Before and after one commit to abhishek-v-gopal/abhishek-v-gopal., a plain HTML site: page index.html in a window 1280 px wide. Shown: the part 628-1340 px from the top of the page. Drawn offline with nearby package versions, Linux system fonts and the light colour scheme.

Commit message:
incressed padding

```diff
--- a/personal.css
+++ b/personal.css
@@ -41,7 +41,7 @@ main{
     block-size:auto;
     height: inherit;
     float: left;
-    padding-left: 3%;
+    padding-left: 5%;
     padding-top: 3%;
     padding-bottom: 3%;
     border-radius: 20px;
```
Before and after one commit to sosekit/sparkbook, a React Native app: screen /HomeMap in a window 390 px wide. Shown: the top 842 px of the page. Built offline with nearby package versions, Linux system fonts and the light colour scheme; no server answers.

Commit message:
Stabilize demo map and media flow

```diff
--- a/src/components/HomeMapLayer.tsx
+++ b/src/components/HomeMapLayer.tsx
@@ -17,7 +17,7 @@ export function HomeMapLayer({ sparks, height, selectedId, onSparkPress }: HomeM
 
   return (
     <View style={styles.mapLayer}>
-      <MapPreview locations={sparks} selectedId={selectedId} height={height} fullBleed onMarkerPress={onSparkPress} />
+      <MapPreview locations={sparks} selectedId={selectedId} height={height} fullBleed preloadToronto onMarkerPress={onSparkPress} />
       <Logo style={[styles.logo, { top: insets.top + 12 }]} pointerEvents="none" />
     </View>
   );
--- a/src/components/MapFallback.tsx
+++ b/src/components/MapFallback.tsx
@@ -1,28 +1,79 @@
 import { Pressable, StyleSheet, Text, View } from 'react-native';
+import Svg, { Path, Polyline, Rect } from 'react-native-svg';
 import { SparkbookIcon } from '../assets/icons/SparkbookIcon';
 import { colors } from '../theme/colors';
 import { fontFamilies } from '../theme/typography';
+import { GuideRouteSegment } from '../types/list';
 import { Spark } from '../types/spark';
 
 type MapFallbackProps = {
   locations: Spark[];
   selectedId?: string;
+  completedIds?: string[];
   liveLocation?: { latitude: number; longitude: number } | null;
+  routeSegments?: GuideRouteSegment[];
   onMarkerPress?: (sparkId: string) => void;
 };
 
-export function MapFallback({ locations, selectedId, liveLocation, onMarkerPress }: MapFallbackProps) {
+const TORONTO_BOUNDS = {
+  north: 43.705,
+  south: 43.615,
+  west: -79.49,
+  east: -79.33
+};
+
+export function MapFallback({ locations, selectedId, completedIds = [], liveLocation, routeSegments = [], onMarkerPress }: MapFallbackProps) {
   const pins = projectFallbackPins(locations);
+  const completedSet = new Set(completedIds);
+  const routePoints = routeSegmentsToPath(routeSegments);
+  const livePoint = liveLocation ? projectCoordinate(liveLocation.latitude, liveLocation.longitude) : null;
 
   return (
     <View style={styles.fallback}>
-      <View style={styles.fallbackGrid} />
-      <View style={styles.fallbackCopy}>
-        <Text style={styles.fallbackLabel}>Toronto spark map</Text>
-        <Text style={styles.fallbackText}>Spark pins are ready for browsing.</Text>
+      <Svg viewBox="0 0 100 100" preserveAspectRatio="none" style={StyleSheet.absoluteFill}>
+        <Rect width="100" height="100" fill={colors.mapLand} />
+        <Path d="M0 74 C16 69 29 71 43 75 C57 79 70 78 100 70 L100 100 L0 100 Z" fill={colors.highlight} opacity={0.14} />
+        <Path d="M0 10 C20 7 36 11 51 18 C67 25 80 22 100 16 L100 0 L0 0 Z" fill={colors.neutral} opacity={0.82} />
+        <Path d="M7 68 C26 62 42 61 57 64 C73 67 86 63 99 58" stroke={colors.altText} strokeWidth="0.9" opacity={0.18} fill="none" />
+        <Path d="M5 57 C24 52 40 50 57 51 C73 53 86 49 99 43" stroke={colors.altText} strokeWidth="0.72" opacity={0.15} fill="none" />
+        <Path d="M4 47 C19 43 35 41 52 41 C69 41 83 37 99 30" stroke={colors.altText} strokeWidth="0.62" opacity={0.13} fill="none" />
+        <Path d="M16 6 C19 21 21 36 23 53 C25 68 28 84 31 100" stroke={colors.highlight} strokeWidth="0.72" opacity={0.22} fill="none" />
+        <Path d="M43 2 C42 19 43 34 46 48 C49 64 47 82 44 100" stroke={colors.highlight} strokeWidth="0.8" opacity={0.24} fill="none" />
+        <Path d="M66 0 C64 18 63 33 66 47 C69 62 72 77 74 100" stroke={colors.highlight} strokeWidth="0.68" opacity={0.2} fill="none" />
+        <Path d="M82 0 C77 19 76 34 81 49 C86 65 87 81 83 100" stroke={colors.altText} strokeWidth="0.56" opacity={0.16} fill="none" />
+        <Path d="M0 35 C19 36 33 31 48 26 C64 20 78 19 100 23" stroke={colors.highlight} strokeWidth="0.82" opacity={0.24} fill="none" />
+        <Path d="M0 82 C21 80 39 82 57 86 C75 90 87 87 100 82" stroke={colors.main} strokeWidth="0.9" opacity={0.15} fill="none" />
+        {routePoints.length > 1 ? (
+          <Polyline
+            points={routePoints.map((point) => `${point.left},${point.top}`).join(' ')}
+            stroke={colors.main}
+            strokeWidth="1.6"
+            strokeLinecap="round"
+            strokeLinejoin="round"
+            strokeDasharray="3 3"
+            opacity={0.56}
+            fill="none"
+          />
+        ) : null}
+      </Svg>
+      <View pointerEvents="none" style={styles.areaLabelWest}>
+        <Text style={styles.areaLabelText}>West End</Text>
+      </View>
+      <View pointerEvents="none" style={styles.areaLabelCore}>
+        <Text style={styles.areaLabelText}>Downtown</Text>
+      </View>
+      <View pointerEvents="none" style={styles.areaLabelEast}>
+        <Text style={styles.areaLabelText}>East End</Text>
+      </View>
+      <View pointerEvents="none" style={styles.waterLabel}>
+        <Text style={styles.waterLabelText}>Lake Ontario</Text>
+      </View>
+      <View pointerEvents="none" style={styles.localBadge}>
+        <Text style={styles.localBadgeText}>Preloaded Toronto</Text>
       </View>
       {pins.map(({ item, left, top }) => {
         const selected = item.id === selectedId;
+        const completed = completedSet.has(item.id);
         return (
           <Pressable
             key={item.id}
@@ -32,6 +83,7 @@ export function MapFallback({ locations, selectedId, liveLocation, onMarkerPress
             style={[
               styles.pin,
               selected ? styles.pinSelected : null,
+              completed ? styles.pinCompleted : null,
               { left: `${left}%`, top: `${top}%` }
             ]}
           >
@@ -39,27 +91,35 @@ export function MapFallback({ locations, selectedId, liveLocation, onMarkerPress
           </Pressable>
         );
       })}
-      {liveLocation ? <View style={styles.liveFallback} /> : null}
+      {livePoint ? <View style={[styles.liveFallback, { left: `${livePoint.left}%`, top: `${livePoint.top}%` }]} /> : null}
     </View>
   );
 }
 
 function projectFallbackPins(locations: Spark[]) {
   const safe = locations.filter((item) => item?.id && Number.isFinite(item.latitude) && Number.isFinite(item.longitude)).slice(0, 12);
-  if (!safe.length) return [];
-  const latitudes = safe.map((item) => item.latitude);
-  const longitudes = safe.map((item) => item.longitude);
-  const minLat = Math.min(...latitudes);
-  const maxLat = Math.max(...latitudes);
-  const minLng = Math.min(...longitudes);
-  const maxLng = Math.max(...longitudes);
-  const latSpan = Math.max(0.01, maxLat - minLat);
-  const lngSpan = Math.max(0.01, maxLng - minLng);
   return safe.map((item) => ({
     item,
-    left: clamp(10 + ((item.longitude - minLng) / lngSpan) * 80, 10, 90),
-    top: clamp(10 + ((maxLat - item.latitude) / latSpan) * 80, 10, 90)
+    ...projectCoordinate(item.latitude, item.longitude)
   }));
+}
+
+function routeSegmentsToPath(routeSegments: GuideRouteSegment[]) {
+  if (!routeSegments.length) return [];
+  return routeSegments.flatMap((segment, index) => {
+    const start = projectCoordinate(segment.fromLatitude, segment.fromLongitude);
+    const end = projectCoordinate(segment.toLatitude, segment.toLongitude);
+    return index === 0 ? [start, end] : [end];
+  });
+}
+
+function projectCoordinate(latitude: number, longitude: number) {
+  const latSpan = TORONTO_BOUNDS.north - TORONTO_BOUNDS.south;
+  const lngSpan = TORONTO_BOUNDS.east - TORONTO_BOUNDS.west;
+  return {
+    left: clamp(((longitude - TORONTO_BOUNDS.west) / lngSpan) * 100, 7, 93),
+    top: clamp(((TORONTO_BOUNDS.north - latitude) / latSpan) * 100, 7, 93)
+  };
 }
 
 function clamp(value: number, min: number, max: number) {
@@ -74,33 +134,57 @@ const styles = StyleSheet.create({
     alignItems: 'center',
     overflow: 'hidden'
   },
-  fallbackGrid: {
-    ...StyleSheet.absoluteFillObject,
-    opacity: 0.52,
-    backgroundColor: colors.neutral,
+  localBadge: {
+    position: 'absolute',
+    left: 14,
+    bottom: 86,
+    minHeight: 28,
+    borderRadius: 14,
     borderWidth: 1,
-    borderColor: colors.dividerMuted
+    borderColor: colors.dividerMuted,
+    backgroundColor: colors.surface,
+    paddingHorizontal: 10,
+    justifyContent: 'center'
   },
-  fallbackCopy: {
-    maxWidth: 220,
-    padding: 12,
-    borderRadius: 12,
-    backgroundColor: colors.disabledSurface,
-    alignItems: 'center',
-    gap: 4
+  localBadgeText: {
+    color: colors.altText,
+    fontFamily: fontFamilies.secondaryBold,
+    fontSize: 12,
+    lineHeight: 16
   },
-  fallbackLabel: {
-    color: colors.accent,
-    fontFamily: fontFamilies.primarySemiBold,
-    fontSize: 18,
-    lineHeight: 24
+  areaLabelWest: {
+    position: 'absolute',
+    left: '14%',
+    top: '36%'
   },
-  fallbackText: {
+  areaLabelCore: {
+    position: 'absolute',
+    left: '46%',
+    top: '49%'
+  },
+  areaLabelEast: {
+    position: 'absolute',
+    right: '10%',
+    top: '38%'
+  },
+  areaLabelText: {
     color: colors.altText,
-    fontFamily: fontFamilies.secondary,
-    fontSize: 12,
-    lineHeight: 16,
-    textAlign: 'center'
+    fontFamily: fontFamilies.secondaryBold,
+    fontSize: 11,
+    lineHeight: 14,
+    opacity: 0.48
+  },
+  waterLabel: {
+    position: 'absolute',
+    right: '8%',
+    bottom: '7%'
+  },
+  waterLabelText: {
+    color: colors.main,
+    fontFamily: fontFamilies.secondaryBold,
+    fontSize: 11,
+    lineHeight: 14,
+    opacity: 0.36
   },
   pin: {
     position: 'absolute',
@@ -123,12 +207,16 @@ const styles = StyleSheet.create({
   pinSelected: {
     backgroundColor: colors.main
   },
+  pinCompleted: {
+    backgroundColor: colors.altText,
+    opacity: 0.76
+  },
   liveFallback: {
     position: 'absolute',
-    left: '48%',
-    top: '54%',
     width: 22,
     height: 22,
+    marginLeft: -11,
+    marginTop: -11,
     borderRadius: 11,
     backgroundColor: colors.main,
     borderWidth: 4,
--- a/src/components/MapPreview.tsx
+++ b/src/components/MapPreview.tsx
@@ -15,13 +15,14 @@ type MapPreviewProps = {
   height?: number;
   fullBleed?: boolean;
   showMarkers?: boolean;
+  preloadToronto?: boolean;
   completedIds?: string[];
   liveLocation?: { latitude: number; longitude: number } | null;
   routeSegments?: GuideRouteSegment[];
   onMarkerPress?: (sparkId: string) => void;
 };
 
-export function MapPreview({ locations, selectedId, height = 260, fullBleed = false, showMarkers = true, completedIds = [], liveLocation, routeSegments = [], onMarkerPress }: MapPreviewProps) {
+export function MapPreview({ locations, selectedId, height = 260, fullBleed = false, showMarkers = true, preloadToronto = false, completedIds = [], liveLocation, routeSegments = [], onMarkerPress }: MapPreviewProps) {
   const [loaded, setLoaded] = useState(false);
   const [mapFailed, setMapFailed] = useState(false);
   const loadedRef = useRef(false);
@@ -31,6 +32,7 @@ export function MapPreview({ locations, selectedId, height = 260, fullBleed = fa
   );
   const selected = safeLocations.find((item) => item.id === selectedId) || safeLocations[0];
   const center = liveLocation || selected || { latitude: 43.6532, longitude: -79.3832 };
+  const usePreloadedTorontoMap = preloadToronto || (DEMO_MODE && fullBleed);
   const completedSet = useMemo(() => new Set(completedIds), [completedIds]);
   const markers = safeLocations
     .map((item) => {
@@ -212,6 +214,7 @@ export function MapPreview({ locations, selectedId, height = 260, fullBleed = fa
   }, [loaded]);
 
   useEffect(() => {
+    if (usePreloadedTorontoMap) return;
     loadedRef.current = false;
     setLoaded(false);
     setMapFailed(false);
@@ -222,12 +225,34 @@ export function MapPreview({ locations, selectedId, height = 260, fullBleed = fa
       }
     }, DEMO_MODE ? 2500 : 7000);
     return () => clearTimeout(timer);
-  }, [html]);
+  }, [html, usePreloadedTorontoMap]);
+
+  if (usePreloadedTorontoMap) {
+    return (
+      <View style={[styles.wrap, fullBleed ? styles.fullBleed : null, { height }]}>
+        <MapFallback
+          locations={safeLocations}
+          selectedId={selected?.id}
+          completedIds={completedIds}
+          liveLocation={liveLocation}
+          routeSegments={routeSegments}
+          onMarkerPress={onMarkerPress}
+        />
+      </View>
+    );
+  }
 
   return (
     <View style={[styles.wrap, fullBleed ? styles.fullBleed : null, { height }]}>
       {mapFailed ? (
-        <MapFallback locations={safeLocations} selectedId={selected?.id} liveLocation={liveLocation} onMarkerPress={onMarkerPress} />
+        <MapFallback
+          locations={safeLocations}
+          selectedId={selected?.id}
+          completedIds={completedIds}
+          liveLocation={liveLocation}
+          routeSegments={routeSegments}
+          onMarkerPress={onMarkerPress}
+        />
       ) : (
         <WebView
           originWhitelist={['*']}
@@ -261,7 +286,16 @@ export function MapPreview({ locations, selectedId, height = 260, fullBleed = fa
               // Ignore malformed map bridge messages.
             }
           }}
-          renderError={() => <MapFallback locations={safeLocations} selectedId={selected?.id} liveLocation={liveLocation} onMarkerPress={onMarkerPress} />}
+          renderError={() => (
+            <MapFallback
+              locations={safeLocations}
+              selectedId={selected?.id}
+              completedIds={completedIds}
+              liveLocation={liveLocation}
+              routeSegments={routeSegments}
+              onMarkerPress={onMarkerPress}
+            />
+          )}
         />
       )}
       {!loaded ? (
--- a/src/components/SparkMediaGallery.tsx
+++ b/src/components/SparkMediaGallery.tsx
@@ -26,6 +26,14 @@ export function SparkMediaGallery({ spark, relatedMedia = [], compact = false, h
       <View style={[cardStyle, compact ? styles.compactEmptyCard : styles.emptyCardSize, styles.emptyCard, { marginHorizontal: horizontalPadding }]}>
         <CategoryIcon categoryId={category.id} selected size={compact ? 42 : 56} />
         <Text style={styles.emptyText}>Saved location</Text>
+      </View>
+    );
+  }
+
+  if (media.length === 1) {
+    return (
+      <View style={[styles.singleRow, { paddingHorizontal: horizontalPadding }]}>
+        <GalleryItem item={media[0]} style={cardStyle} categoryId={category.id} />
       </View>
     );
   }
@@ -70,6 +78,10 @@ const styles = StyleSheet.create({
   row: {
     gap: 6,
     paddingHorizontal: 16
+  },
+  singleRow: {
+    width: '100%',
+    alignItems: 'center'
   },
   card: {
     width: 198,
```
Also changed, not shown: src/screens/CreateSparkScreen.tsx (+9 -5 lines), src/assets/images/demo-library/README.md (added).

> **Required work**
With no other words, report how many lines in the entries hold the string "SparkMediaGallery".

> **Written answer**
3